Source data
################
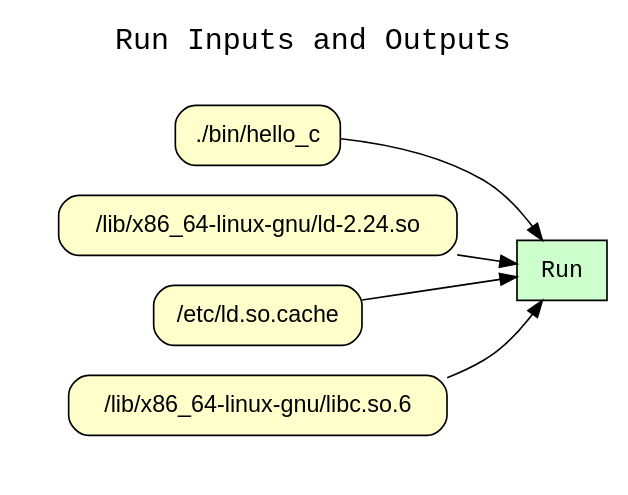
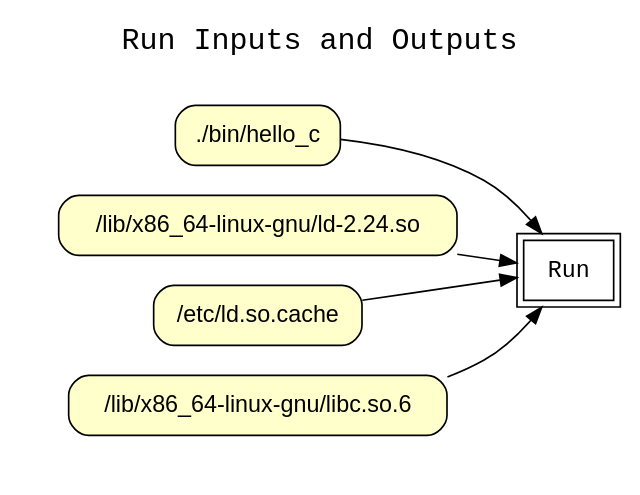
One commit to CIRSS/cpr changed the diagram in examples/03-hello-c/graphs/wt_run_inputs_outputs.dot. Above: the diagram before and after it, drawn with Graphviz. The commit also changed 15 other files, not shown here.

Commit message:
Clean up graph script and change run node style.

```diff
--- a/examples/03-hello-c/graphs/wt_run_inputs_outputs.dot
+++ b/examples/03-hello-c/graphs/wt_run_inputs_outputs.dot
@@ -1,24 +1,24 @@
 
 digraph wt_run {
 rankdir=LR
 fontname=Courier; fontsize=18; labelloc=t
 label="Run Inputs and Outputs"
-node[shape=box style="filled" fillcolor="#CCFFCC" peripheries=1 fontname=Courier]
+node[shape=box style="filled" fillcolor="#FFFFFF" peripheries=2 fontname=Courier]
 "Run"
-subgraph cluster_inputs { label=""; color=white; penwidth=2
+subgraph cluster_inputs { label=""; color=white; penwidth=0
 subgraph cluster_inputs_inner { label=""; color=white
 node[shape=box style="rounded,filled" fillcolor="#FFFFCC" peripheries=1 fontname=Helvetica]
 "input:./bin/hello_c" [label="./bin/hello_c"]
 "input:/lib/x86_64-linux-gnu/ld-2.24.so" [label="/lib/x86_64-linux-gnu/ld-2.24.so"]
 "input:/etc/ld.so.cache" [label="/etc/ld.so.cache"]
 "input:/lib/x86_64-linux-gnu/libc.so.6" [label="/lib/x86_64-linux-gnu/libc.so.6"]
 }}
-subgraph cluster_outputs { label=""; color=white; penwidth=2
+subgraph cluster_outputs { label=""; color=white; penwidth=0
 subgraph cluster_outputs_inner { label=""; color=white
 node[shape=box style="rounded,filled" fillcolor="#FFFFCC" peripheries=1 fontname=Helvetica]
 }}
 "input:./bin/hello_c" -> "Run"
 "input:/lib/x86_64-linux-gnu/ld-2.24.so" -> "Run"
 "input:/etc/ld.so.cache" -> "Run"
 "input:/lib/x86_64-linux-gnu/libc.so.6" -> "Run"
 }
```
################
> EXERCISE DESCRIPTION
Task for the records above: copy every line in which the word "shape" occurs.

> OUTPUT
-node[shape=box style="filled" fillcolor="#CCFFCC" peripheries=1 fontname=Courier]
+node[shape=box style="filled" fillcolor="#FFFFFF" peripheries=2 fontname=Courier]
 node[shape=box style="rounded,filled" fillcolor="#FFFFCC" peripheries=1 fontname=Helvetica]
 node[shape=box style="rounded,filled" fillcolor="#FFFFCC" peripheries=1 fontname=Helvetica]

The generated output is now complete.